BEGIN

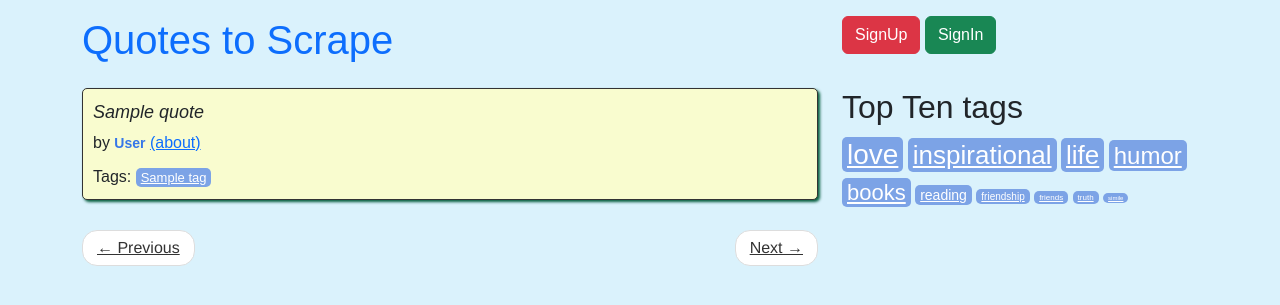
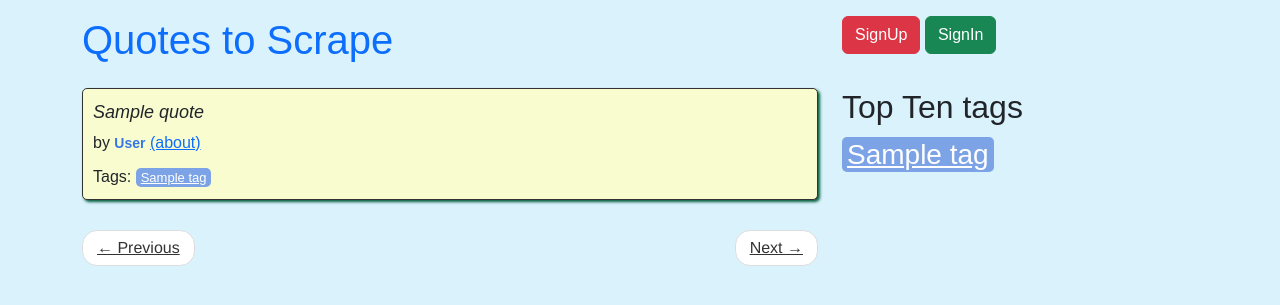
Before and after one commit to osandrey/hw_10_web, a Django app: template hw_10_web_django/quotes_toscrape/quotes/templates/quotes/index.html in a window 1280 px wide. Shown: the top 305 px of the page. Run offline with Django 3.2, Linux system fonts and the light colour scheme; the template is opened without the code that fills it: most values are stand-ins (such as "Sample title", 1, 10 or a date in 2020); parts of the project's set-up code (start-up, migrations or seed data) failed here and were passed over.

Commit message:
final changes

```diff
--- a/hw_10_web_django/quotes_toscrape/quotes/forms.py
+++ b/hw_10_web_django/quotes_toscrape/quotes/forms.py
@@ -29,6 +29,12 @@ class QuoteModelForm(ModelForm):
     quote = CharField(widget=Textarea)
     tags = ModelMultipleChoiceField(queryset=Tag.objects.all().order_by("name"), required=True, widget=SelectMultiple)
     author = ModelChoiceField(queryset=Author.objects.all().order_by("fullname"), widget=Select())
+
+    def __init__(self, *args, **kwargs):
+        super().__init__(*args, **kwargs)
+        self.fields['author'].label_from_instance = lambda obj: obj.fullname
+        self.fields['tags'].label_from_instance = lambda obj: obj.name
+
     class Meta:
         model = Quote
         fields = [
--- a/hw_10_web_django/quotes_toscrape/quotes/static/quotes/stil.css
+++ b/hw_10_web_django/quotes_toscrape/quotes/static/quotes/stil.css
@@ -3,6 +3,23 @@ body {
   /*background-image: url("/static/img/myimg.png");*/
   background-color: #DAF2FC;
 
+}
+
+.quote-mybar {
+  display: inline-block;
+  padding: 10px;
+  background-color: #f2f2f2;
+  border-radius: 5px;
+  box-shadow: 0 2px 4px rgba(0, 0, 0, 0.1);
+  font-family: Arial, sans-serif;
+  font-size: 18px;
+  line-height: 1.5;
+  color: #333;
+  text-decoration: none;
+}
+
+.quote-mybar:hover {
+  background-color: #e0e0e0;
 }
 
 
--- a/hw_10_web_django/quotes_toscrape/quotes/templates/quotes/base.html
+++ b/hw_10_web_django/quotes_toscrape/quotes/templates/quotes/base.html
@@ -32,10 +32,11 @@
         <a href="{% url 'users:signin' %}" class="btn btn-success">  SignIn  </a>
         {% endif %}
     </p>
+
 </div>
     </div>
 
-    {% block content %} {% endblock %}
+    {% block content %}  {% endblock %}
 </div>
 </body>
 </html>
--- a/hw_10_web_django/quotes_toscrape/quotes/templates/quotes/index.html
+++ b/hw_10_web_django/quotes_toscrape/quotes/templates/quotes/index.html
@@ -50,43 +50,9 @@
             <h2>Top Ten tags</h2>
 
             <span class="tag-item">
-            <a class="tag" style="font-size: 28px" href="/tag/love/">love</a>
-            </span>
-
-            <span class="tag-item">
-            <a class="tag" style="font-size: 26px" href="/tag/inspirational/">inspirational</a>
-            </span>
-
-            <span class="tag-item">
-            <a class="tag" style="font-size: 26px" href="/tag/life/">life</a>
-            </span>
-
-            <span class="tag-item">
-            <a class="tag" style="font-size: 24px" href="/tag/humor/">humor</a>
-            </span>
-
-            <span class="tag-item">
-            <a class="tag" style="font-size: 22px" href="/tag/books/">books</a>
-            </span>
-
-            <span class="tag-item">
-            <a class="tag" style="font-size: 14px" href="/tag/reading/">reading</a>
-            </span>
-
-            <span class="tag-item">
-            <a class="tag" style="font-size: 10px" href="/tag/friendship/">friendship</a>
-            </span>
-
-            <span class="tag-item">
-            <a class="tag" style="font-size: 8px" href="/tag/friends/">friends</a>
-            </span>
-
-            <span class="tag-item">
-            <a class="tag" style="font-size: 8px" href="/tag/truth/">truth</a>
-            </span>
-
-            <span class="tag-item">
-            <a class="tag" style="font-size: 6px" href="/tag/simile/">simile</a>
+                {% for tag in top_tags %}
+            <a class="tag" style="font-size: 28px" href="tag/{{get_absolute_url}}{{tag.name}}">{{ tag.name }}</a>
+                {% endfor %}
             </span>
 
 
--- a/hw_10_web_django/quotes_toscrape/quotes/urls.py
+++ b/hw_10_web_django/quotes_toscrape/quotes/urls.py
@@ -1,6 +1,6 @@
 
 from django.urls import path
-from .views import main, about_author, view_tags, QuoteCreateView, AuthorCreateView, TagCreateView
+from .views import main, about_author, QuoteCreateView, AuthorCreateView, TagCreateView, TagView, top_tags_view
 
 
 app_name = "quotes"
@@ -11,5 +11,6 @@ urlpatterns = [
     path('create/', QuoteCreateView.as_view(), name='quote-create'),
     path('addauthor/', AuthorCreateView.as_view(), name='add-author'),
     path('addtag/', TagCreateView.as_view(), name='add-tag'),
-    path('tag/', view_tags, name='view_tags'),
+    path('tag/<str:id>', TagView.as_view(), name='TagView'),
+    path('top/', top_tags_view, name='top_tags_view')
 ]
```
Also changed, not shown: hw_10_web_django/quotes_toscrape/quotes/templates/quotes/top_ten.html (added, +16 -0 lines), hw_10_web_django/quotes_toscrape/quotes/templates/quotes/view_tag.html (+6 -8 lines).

END

### [WHAT THE TASK REQUIRES]
The records above should be reproduced exactly, with the pictures omitted.

### [EXERCISE ANSWER]
Before and after one commit to osandrey/hw_10_web, a Django app: template hw_10_web_django/quotes_toscrape/quotes/templates/quotes/index.html in a window 1280 px wide. Shown: the top 305 px of the page. Run offline with Django 3.2, Linux system fonts and the light colour scheme; the template is opened without the code that fills it: most values are stand-ins (such as "Sample title", 1, 10 or a date in 2020); parts of the project's set-up code (start-up, migrations or seed data) failed here and were passed over.

Commit message:
final changes

```diff
--- a/hw_10_web_django/quotes_toscrape/quotes/forms.py
+++ b/hw_10_web_django/quotes_toscrape/quotes/forms.py
@@ -29,6 +29,12 @@ class QuoteModelForm(ModelForm):
     quote = CharField(widget=Textarea)
     tags = ModelMultipleChoiceField(queryset=Tag.objects.all().order_by("name"), required=True, widget=SelectMultiple)
     author = ModelChoiceField(queryset=Author.objects.all().order_by("fullname"), widget=Select())
+
+    def __init__(self, *args, **kwargs):
+        super().__init__(*args, **kwargs)
+        self.fields['author'].label_from_instance = lambda obj: obj.fullname
+        self.fields['tags'].label_from_instance = lambda obj: obj.name
+
     class Meta:
         model = Quote
         fields = [
--- a/hw_10_web_django/quotes_toscrape/quotes/static/quotes/stil.css
+++ b/hw_10_web_django/quotes_toscrape/quotes/static/quotes/stil.css
@@ -3,6 +3,23 @@ body {
   /*background-image: url("/static/img/myimg.png");*/
   background-color: #DAF2FC;
 
+}
+
+.quote-mybar {
+  display: inline-block;
+  padding: 10px;
+  background-color: #f2f2f2;
+  border-radius: 5px;
+  box-shadow: 0 2px 4px rgba(0, 0, 0, 0.1);
+  font-family: Arial, sans-serif;
+  font-size: 18px;
+  line-height: 1.5;
+  color: #333;
+  text-decoration: none;
+}
+
+.quote-mybar:hover {
+  background-color: #e0e0e0;
 }
 
 
--- a/hw_10_web_django/quotes_toscrape/quotes/templates/quotes/base.html
+++ b/hw_10_web_django/quotes_toscrape/quotes/templates/quotes/base.html
@@ -32,10 +32,11 @@
         <a href="{% url 'users:signin' %}" class="btn btn-success">  SignIn  </a>
         {% endif %}
     </p>
+
 </div>
     </div>
 
-    {% block content %} {% endblock %}
+    {% block content %}  {% endblock %}
 </div>
 </body>
 </html>
--- a/hw_10_web_django/quotes_toscrape/quotes/templates/quotes/index.html
+++ b/hw_10_web_django/quotes_toscrape/quotes/templates/quotes/index.html
@@ -50,43 +50,9 @@
             <h2>Top Ten tags</h2>
 
             <span class="tag-item">
-            <a class="tag" style="font-size: 28px" href="/tag/love/">love</a>
-            </span>
-
-            <span class="tag-item">
-            <a class="tag" style="font-size: 26px" href="/tag/inspirational/">inspirational</a>
-            </span>
-
-            <span class="tag-item">
-            <a class="tag" style="font-size: 26px" href="/tag/life/">life</a>
-            </span>
-
-            <span class="tag-item">
-            <a class="tag" style="font-size: 24px" href="/tag/humor/">humor</a>
-            </span>
-
-            <span class="tag-item">
-            <a class="tag" style="font-size: 22px" href="/tag/books/">books</a>
-            </span>
-
-            <span class="tag-item">
-            <a class="tag" style="font-size: 14px" href="/tag/reading/">reading</a>
-            </span>
-
-            <span class="tag-item">
-            <a class="tag" style="font-size: 10px" href="/tag/friendship/">friendship</a>
-            </span>
-
-            <span class="tag-item">
-            <a class="tag" style="font-size: 8px" href="/tag/friends/">friends</a>
-            </span>
-
-            <span class="tag-item">
-            <a class="tag" style="font-size: 8px" href="/tag/truth/">truth</a>
-            </span>
-
-            <span class="tag-item">
-            <a class="tag" style="font-size: 6px" href="/tag/simile/">simile</a>
+                {% for tag in top_tags %}
+            <a class="tag" style="font-size: 28px" href="tag/{{get_absolute_url}}{{tag.name}}">{{ tag.name }}</a>
+                {% endfor %}
             </span>
 
 
--- a/hw_10_web_django/quotes_toscrape/quotes/urls.py
+++ b/hw_10_web_django/quotes_toscrape/quotes/urls.py
@@ -1,6 +1,6 @@
 
 from django.urls import path
-from .views import main, about_author, view_tags, QuoteCreateView, AuthorCreateView, TagCreateView
+from .views import main, about_author, QuoteCreateView, AuthorCreateView, TagCreateView, TagView, top_tags_view
 
 
 app_name = "quotes"
@@ -11,5 +11,6 @@ urlpatterns = [
     path('create/', QuoteCreateView.as_view(), name='quote-create'),
     path('addauthor/', AuthorCreateView.as_view(), name='add-author'),
     path('addtag/', TagCreateView.as_view(), name='add-tag'),
-    path('tag/', view_tags, name='view_tags'),
+    path('tag/<str:id>', TagView.as_view(), name='TagView'),
+    path('top/', top_tags_view, name='top_tags_view')
 ]
```
Also changed, not shown: hw_10_web_django/quotes_toscrape/quotes/templates/quotes/top_ten.html (added, +16 -0 lines), hw_10_web_django/quotes_toscrape/quotes/templates/quotes/view_tag.html (+6 -8 lines).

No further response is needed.